  • Cases of people suffering sleepness nights are popping up all over Ontario (Port Alma, Port Burwell, Amaranth, Ripley, Goderich) where turbines have been placed. How does our gov't react to this – denial, ridicule and inaction. Despite repeated requests for an investigation, McGuinty's gov't insists that these people are simple NIMBY's without so much as visiting these people to find out the problems. A simple day time visit will not reveal to you the problems, which exist the majority of time at night when the atmosphere changes.

    You will also find, once you start investigating, that wind is a SCAM profiting from a well intentioned desire to help our environment. No where is their reproducible scientific evidence to show that wind energy will do what it is purpoted to do, shut down coal plants, reduce greenhouse gas emissions, provide a reliable source of electrical energy, or help contribute to our new green economy through the creation of jobs. There are solutions to our energy concerns, it's called for the most part "CONSERVATION" through improved transmission, higher efficient appliances etc. Please, I beg those perusing this site, look into the other side of "RENEWABLE" energy.

  • Unfortunately wind turbine syndrome is for real -I have witnessed the effect on local residents in every wind farm in Ontario. At one wind farm meeting I attended a wind farm official attempted to justify 500m setbacks by saying "yeah, but it only effects about 10%of the wind farm residents". In that particular wind farm that 10% will be about 160 people but Dr Robt McMurtry suspects the true figure is much higher – only time will tell but one thing is for sure wind farms are an expensive disaster no matter which way one looks at them. I urge all true naturalists and conservationists to take a long hard look at industrial wind energy and you will see how futile it really is.

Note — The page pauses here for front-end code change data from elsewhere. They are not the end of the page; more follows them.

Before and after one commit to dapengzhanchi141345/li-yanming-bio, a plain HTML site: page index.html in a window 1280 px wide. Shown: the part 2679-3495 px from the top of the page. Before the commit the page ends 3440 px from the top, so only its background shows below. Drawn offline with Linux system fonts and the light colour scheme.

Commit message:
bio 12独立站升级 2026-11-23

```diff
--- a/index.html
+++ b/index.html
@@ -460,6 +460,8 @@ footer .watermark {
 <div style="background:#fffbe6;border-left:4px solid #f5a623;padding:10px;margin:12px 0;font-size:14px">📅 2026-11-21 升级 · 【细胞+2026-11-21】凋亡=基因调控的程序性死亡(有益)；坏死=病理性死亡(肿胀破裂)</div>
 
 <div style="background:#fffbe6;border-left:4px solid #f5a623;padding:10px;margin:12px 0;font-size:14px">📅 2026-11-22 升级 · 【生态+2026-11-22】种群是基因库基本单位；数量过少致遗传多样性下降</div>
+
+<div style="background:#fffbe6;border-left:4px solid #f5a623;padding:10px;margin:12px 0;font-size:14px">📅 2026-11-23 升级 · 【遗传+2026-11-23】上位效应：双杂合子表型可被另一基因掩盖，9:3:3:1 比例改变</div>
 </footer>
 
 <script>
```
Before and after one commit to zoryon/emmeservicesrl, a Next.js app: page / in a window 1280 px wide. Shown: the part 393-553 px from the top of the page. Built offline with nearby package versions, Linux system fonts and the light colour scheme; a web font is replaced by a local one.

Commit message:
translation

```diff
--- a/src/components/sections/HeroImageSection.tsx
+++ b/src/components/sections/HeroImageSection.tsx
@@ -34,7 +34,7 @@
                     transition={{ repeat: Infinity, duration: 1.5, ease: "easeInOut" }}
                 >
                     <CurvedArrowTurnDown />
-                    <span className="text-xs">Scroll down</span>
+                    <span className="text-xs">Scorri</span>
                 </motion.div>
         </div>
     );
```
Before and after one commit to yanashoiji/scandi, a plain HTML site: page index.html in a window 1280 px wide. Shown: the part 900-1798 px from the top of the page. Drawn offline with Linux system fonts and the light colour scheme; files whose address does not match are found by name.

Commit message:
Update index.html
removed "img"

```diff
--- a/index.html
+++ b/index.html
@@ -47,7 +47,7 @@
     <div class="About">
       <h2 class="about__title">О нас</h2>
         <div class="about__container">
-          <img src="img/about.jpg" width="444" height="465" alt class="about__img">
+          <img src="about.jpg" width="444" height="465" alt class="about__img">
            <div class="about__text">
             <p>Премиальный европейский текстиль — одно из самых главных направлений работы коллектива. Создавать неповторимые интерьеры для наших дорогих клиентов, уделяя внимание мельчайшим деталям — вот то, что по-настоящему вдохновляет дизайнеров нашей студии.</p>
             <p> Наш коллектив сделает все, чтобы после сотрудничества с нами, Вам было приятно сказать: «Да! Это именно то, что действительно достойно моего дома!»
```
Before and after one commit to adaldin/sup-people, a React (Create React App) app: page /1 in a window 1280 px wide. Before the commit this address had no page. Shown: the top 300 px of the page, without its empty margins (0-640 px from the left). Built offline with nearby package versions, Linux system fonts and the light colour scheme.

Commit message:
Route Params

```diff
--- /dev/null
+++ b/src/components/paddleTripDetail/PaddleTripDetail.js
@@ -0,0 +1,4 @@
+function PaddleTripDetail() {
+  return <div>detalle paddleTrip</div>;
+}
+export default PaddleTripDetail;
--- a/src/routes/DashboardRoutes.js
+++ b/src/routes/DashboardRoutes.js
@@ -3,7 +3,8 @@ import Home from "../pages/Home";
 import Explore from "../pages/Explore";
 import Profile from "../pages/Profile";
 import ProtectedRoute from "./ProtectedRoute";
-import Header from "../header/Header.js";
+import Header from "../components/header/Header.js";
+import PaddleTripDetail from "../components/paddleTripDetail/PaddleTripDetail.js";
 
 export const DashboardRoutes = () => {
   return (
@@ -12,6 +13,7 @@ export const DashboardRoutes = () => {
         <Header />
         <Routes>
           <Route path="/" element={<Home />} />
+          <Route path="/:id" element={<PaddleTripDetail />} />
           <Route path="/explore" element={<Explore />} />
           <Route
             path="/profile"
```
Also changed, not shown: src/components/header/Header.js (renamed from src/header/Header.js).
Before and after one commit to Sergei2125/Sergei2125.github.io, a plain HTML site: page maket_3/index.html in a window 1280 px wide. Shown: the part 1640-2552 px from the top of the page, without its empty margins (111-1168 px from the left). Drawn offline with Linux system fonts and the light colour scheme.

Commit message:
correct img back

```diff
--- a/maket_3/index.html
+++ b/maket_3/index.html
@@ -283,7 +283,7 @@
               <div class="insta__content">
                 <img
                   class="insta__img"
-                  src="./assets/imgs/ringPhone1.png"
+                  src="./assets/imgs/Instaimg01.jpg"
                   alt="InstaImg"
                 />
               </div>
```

  • Thank you, Mr. Boles, for your fair and sensible assessment of this issue.